To me, well made, but unsatisfying as an experience. Maybe it’d be a good recommendation for film school students looking for tips on technique? I’d put The Witch way way above this.

Also how did the kid get infected? He sleepwalks, fine, but the house is always locked from the inside, yes?


Ok wait wait we gotta discuss the ending. @rowe33 said

I felt similarly, until I started looking at it from the angle that Travis opened the door during his nightmare. Andrew couldn’t have done it as he’s too short. Kim, Will, and Andrew were all healthy, just Travis was sick. Paul murders three healthy folks that were just trying to get away from the illness, once Will realized what had happened.

Er… what? So the door was locked from the inside, and someone else unlocked it?

If so then why did the couple continually refuse to show the kid’s face to the homeowner who asked to see him over and over?

I guess I wasn’t smart enough to understand this movie, or something?


I think the viewer’s free to interpret it how they want since it’s never clarified exactly what happens.

I think Travis goes out looking for his dog at night while in his nightmare, finds it, and brings it back. He’s the one that unlocks the door, then leaves it open when he goes to bed. Doesn’t make sense that any adults unlocked and opened it, and the little kid’s too small to reach.

I thought the face thing (I think they specifically tell him to keep his eyes closed) was weird but I’m reading it as them not wanting Andrew to see what might happen if things go badly. But it can also mean that they don’t want anyone to see his eyes changing, or whatever happens when they get sick.


I do not think repeated direct request refusal to show the child can be interpreted any other way — at gunpoint, even. The whole situation could have been instantly defused.


Yeah, but there’s no reason for him to hide Andrew being sick at this point. He’s got a gun pointed at Paul and they’re leaving. He wouldn’t care if Paul sees Andrew’s sick because it wouldn’t matter either way. The situation can’t be defused because Will knows Travis is probably sick and they want to get out of there. I took things in the ‘Andrew is sick’ way at first then changed my mind a little bit after watching it. Makes the ending a lot more tragic and interesting to me.


Have to say, I still don’t get it. Why be so vehemently against showing the kid to the homeowner? What purpose does that serve? It seems very artificial and movie-like to make that happen for no reason, if the kid wasn’t sick? He could have said, look, our kid isn’t sick, we’re leaving and there would have been no tragedy… other than eventual death for everyone from the disease, which is already inevitable at that point. WHY hide the kid?

Sorry, I can’t remember any of the character names.

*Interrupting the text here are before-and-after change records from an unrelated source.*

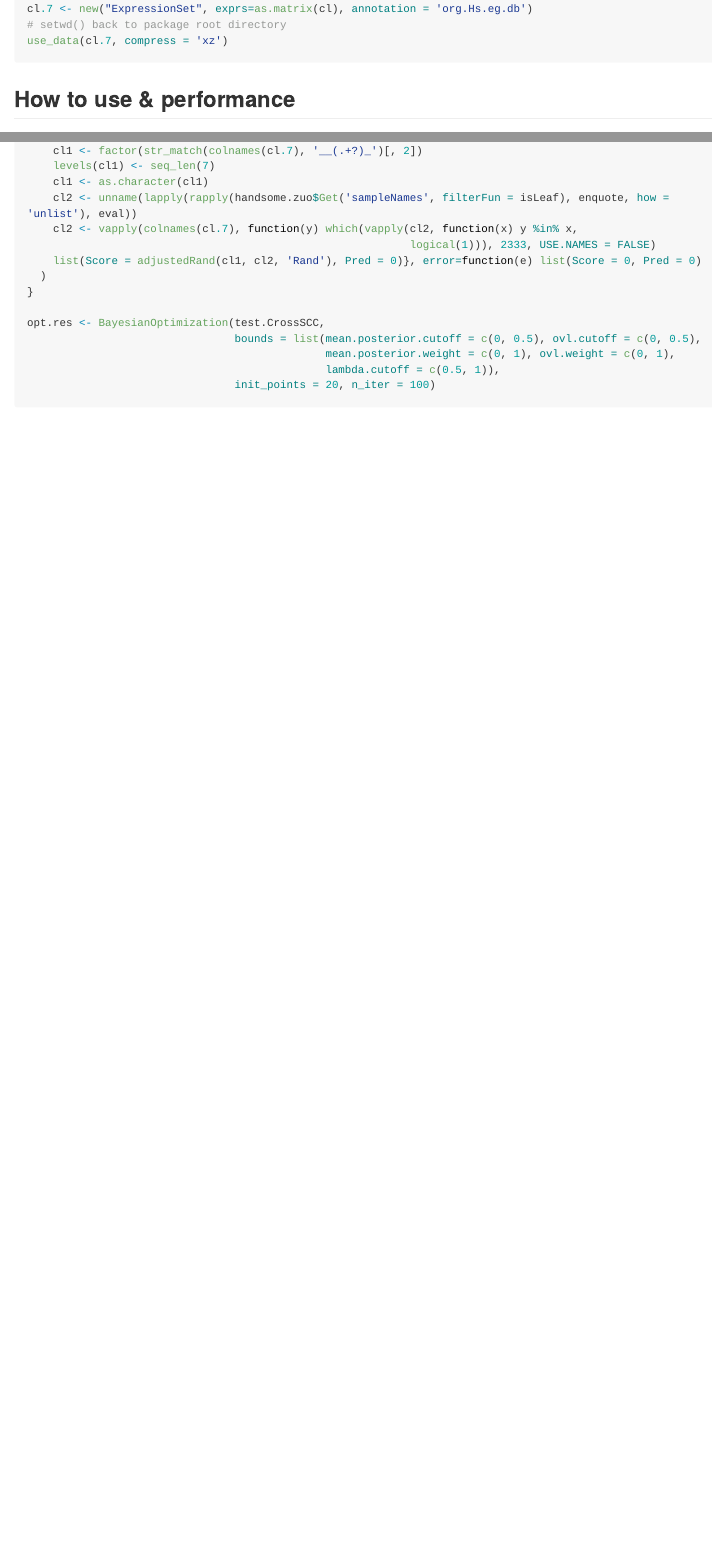
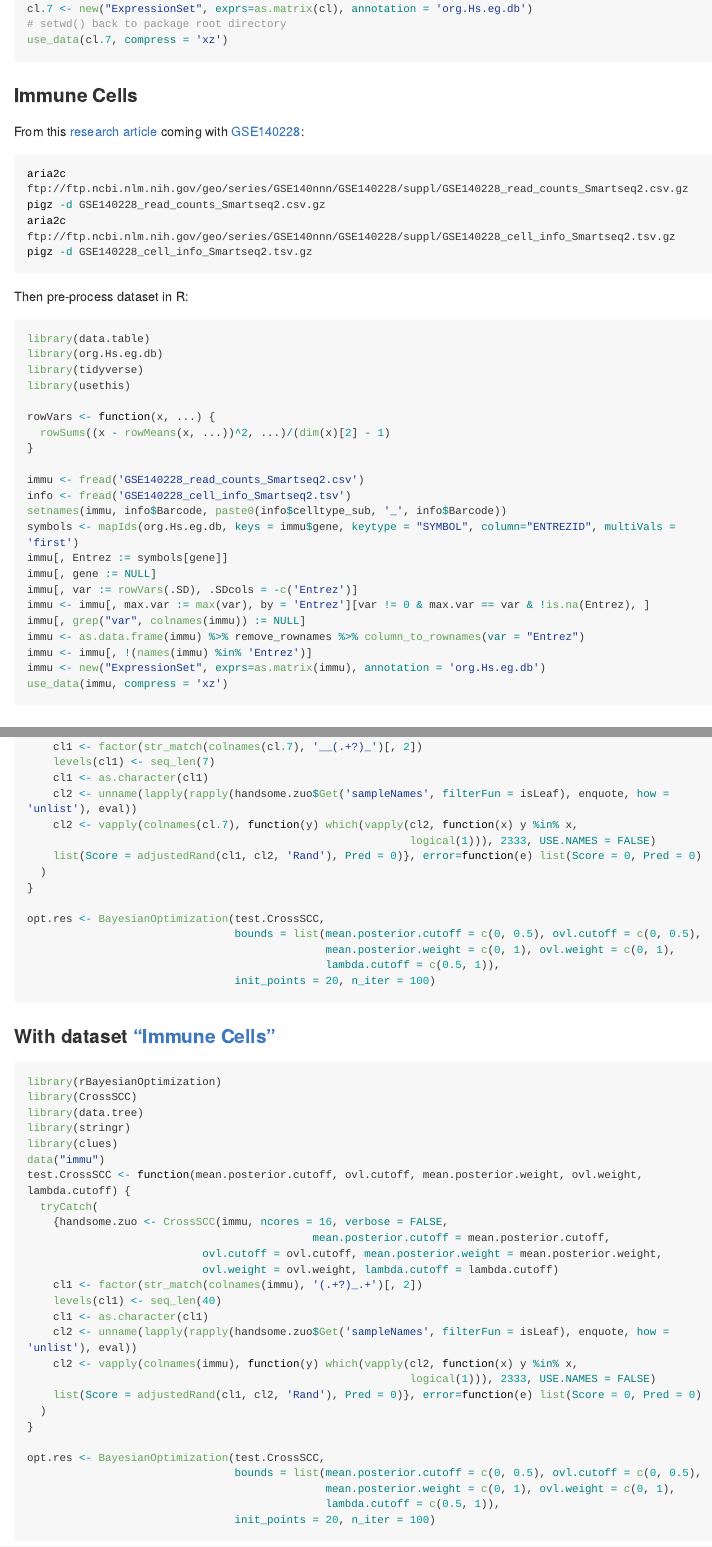
Before and after one commit to bioinformatist/CrossSCC, an R Markdown document (README.Rmd): the page in a window 1100 px wide, from 1080 px down before the commit and from 1210 px down after it, so that both start at the same text, and a second part further down, joined at a grey line. Rendered offline with R 4.5, knitr and Pandoc, with nearby package versions; some code elsewhere in the file could not run offline; long lines of code are wrapped.

Commit message:
update new test data immu

````diff
--- a/README.Rmd
+++ b/README.Rmd
@@ -85,9 +93,49 @@ cl.7 <- new("ExpressionSet", exprs=as.matrix(cl), annotation = 'org.Hs.eg.db')
 use_data(cl.7, compress = 'xz')
 ```
 
+### Immune Cells
+
+From this [research article](https://doi.org/10.1016/j.cell.2019.10.003) coming with [GSE140228](https://www.ncbi.nlm.nih.gov/geo/query/acc.cgi?acc=GSE140228):
+
+```bash
+aria2c ftp://ftp.ncbi.nlm.nih.gov/geo/series/GSE140nnn/GSE140228/suppl/GSE140228_read_counts_Smartseq2.csv.gz
+pigz -d GSE140228_read_counts_Smartseq2.csv.gz
+aria2c ftp://ftp.ncbi.nlm.nih.gov/geo/series/GSE140nnn/GSE140228/suppl/GSE140228_cell_info_Smartseq2.tsv.gz
+pigz -d GSE140228_cell_info_Smartseq2.tsv.gz
+```
+
+Then pre-process dataset in R:
+
+```r
+library(data.table)
+library(org.Hs.eg.db)
+library(tidyverse)
+library(usethis)
+
+rowVars <- function(x, ...) {
+  rowSums((x - rowMeans(x, ...))^2, ...)/(dim(x)[2] - 1)
+}
+
+immu <- fread('GSE140228_read_counts_Smartseq2.csv')
+info <- fread('GSE140228_cell_info_Smartseq2.tsv')
+setnames(immu, info$Barcode, paste0(info$celltype_sub, '_', info$Barcode))
+symbols <- mapIds(org.Hs.eg.db, keys = immu$gene, keytype = "SYMBOL", column="ENTREZID", multiVals = 'first')
+immu[, Entrez := symbols[gene]]
+immu[, gene := NULL]
+immu[, var := rowVars(.SD), .SDcols = -c('Entrez')]
+immu <- immu[, max.var := max(var), by = 'Entrez'][var != 0 & max.var == var & !is.na(Entrez), ]
+immu[, grep("var", colnames(immu)) := NULL]
+immu <- as.data.frame(immu) %>% remove_rownames %>% column_to_rownames(var = "Entrez")
+immu <- immu[, !(names(immu) %in% 'Entrez')]
+immu <- new("ExpressionSet", exprs=as.matrix(immu), annotation = 'org.Hs.eg.db')
+use_data(immu, compress = 'xz')
+```
+
 ## How to use & performance
 
-```{r}
+### With dataset ["Seven cell types"](#seven-cell-types)
+
+```r
 library(CrossSCC)
 data("cl.7")
 (handsome.zuo <- CrossSCC(cl.7, ncores = 16, mean.posterior.cutoff = 0.2814, ovl.cutoff = 0.1265, mean.posterior.weight = 1.0000, ovl.weight = 0.3586, lambda.cutoff = 0.9277, verbose = FALSE))
@@ -144,6 +210,38 @@ opt.res <- BayesianOptimization(test.CrossSCC,
                                 init_points = 20, n_iter = 100)
 ```
 
+### With dataset ["Immune Cells"](#immune-Cells)
+
+```r
+library(rBayesianOptimization)
+library(CrossSCC)
+library(data.tree)
+library(stringr)
+library(clues)
+data("immu")
+test.CrossSCC <- function(mean.posterior.cutoff, ovl.cutoff, mean.posterior.weight, ovl.weight, lambda.cutoff) {
+  tryCatch(
+    {handsome.zuo <- CrossSCC(immu, ncores = 16, verbose = FALSE,
+                                            mean.posterior.cutoff = mean.posterior.cutoff,
+                           ovl.cutoff = ovl.cutoff, mean.posterior.weight = mean.posterior.weight,
+                           ovl.weight = ovl.weight, lambda.cutoff = lambda.cutoff)
+    cl1 <- factor(str_match(colnames(immu), '(.+?)_.+')[, 2])
+    levels(cl1) <- seq_len(40)
+    cl1 <- as.character(cl1)
+    cl2 <- unname(lapply(rapply(handsome.zuo$Get('sampleNames', filterFun = isLeaf), enquote, how = 'unlist'), eval))
+    cl2 <- vapply(colnames(immu), function(y) which(vapply(cl2, function(x) y %in% x,
+                                                           logical(1))), 2333, USE.NAMES = FALSE)
+    list(Score = adjustedRand(cl1, cl2, 'Rand'), Pred = 0)}, error=function(e) list(Score = 0, Pred = 0)
+  )
+}
+
+opt.res <- BayesianOptimization(test.CrossSCC,
+                                bounds = list(mean.posterior.cutoff = c(0, 0.5), ovl.cutoff = c(0, 0.5),
+                                              mean.posterior.weight = c(0, 1), ovl.weight = c(0, 1),
+                                              lambda.cutoff = c(0.5, 1)),
+                                init_points = 20, n_iter = 100)
+```
+
 ## Acknowledgement
 
 - Thanks to [ScreenToGif](https://github.com/NickeManarin/ScreenToGif) for producing gif images for this repo.
````
Also changed, not shown: README.md, README.Rmd (30 more changed lines), 1 other file.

Although there’s a lot of intentional ambiguity in the ending – I don’t think there’s any indication of how the door got unlocked – I thought it was pretty clear that Will’s little boy was indeed sick. Otherwise, that would mean Paul’s paranoia is entirely unjustified. Seems to me an important point in the movie is that by letting in Will and his family, Will dooms his own family.

By the way, if you guys like the actors in this, the guys who plays Will is named Christopher Abbott. He’s awesome in a movie called Sweet Virginia.